Encouraged by his father to pursue a musical career, Dotzauer studied the piano and violin before eventually choosing the cello as his main instrument. His talent was clear to all early on and he began giving concerts by the time he was fifteen. A few years later, he was serving as a cellist in the court orchestra of Meiningen. Eventually he was able to obtain the prestigious position of solo cellist in the Royal Orchestra at Dresden. His playing dazzled all who heard it, and his skills as a teacher resulted in what became known as the “Dresden school” of cello performance. He concertized to much acclaim throughout Germany, Austria, the Netherlands and France, continuing to perform in public right up until his retirement in 1850. Many of his students became famous cellists in their own right and include such names as Friedrich Grützmacher, Bernhard Cossmann and Julius Goltermann.

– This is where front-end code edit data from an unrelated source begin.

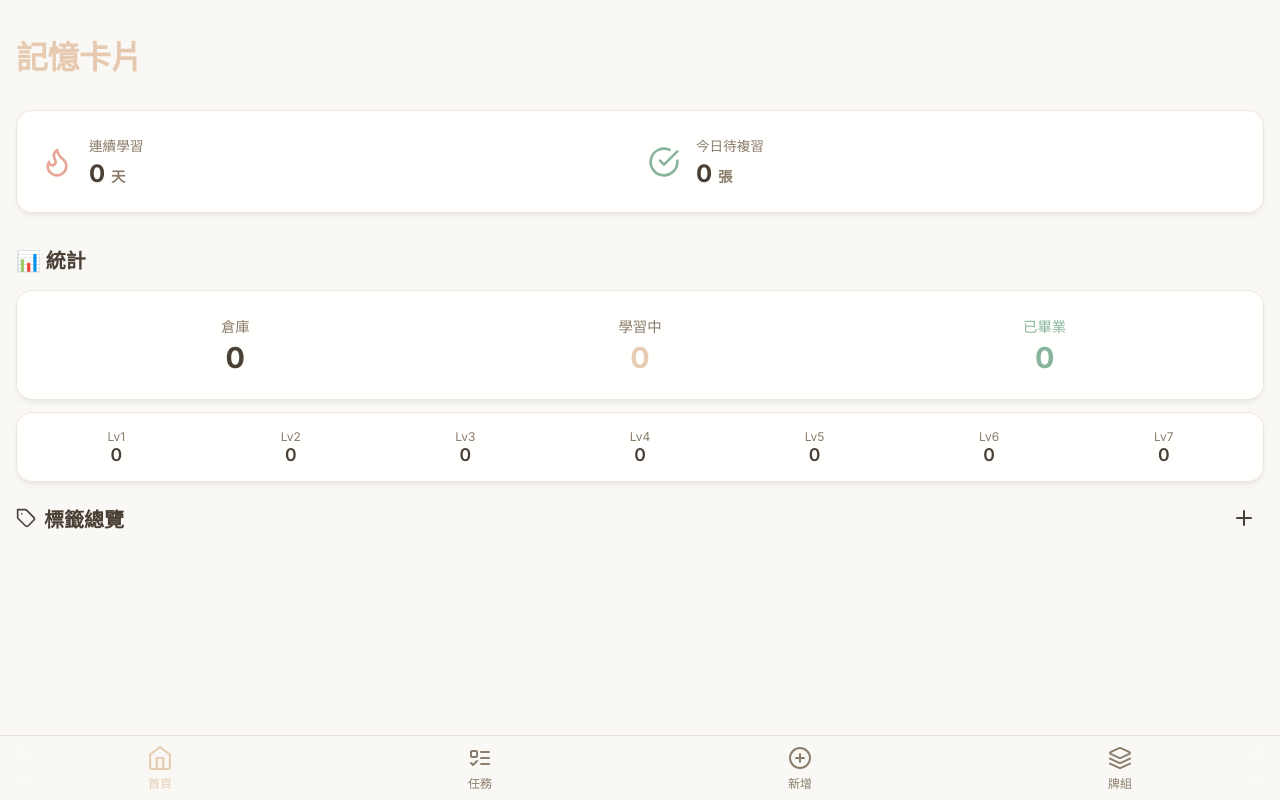
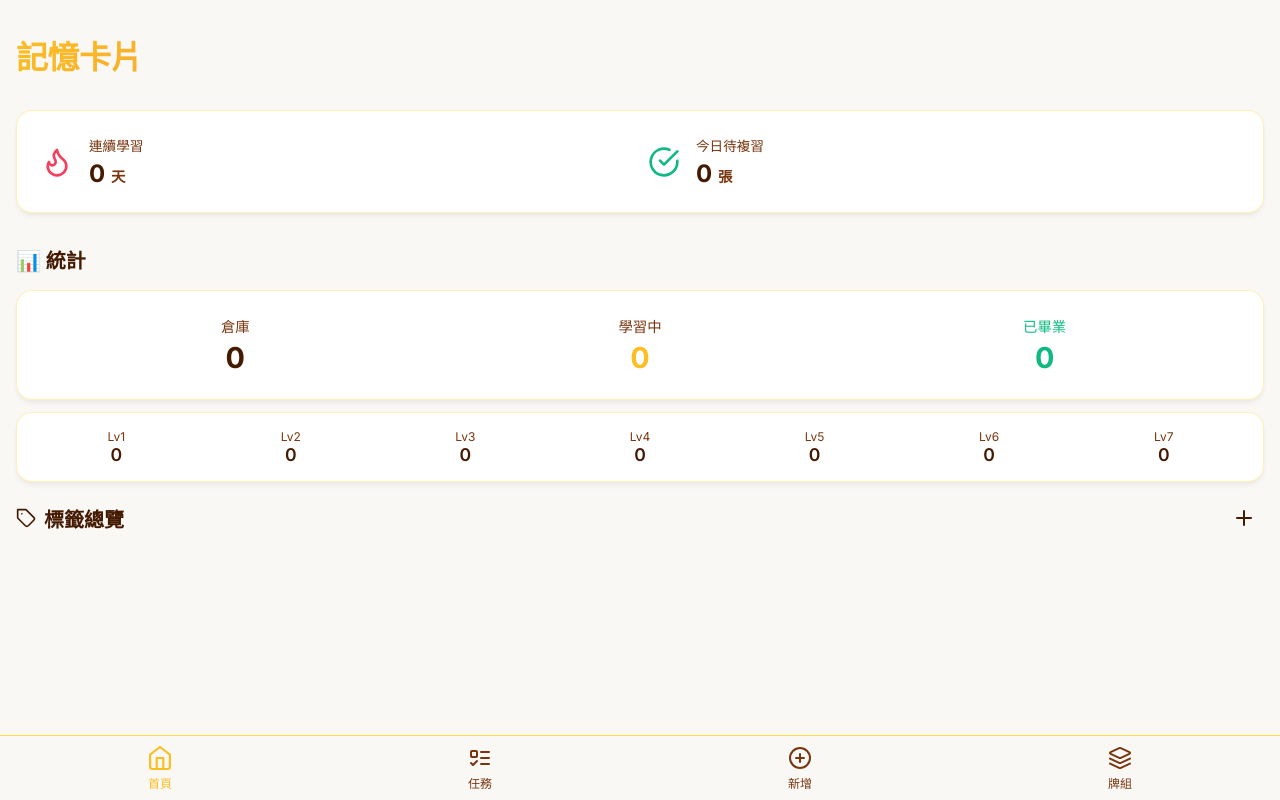
Before and after one commit to raspberrypirogrt/pwa-flashcards, a React (Vite) app: page / in a window 1280 px wide. Built offline with nearby package versions, Linux system fonts and the light colour scheme.

Commit message:
style: increase contrast with amber accents on beige background

```diff
--- a/src/index.css
+++ b/src/index.css
@@ -1,28 +1,25 @@
 :root {
-    --primary: #d4a373;
-    /* Muted camel/beige-orange instead of bright amber */
-    --primary-light: #e6ccb2;
-    /* Lighter beige */
-    --secondary: #e8a598;
-    /* Soft dusty rose for contrast */
+    --primary: #f59e0b;
+    /* Restored Warm Amber for buttons/accents */
+    --primary-light: #fbbf24;
+    /* Restored lighter amber */
+    --secondary: #f43f5e;
+    /* Restored soft coral/rose */
     --bg-color: #faf8f5;
-    /* Very light creamy off-white/beige background */
+    /* Kept very light creamy off-white/beige background */
     --surface: #ffffff;
-    /* Clean white for cards to pop against the beige */
-    --surface-hover: #f5ebe0;
-    /* Soft beige hover state */
-    --text-main: #4a4036;
-    /* Deep grayish-brown for text */
-    --text-muted: #8b7d6b;
-    /* Softer grayish-brown */
-    --danger: #e28e8e;
-    /* Muted red */
-    --success: #88b49c;
-    /* Muted sage green */
-    --border-color: #ede0d4;
-    /* Soft beige border */
-    --nav-bg: rgba(250, 248, 245, 0.85);
-    /* Glass off-white/beige */
+    --surface-hover: #fef08a;
+    /* Restored soft bright yellow hover state */
+    --text-main: #451a03;
+    /* Restored deep warm brown text for higher contrast */
+    --text-muted: #78350f;
+    --danger: #ef4444;
+    /* Restored brighter red */
+    --success: #10b981;
+    /* Restored emerald green */
+    --border-color: #fde047;
+    /* Restored soft gold/yellow border */
+    --nav-bg: rgba(250, 248, 245, 0.95);
 }
 
 * {
@@ -100,10 +97,9 @@ body {
 
 /* Glass Card styling */
 .glass-card {
-    background: rgba(255, 255, 255, 0.9);
-    /* Mostly opaque white for clean look */
-    border: 1px solid rgba(237, 224, 212, 0.8);
-    /* Soft beige border */
+    background: rgba(255, 255, 255, 0.95);
+    border: 1px solid rgba(250, 204, 21, 0.3);
+    /* Restored yellow border for contrast */
     border-radius: 16px;
     padding: 1.5rem;
     box-shadow: 0 4px 6px -1px rgba(0, 0, 0, 0.05), 0 2px 4px -1px rgba(0, 0, 0, 0.03);
@@ -198,7 +194,8 @@ body {
 }
 
 .btn-icon:hover {
-    background: rgba(212, 163, 115, 0.1);
+    background: rgba(245, 158, 11, 0.1);
+    /* Restored amber hover */
 }
 
 .btn-icon.btn-sm {
@@ -345,7 +342,8 @@ body {
 
 .form-input:focus {
     border-color: var(--primary);
-    box-shadow: 0 0 0 2px rgba(212, 163, 115, 0.2);
+    box-shadow: 0 0 0 2px rgba(245, 158, 11, 0.2);
+    /* Restored amber focus ring */
 }
 
 .mb-3 {
@@ -379,9 +377,10 @@ body {
 }
 
 .btn-secondary {
-    background: rgba(237, 224, 212, 0.4);
+    background: rgba(250, 204, 21, 0.15);
+    /* Restored bright yellow tint */
     color: var(--primary);
-    border: 1px solid var(--border-color);
+    border: 1px solid rgba(250, 204, 21, 0.3);
     border-radius: 12px;
     padding: 0.75rem 1.5rem;
     font-weight: 600;
@@ -499,8 +498,9 @@ body {
 }
 
 .btn-chip {
-    background: rgba(237, 224, 212, 0.4);
-    border: 1px solid var(--border-color);
+    background: rgba(250, 204, 21, 0.15);
+    /* Restored bright yellow tint */
+    border: 1px solid rgba(250, 204, 21, 0.3);
     color: var(--text-main);
     padding: 8px 16px;
     border-radius: 20px;
@@ -521,9 +521,10 @@ body {
 }
 
 .badge-tag {
-    background: rgba(212, 163, 115, 0.15);
-    /* Beige tint */
-    color: #b5835a;
+    background: rgba(245, 158, 11, 0.15);
+    /* Restored Amber tint */
+    color: #d97706;
+    /* Restored Amber text */
 }
 
 .badge-level {
```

“In this concert we also heard [the String Quintet] by Dotzauer. The mere mention of the name of this excellent composer is enough to insure those among the public who truly understand art that the work was a resounding success.” – Allgemeiner musicalische Zeitung
- String Quintet in D minor, Op. 134 (2 violins, viola, 2 cellos)
- Quartet for cello obbligato, 2 violins, and viola, Op. 64
- Six Pieces for 3 Cellos, Op. 104
- Canon in G major for two violins
- Three Etudes for cello solo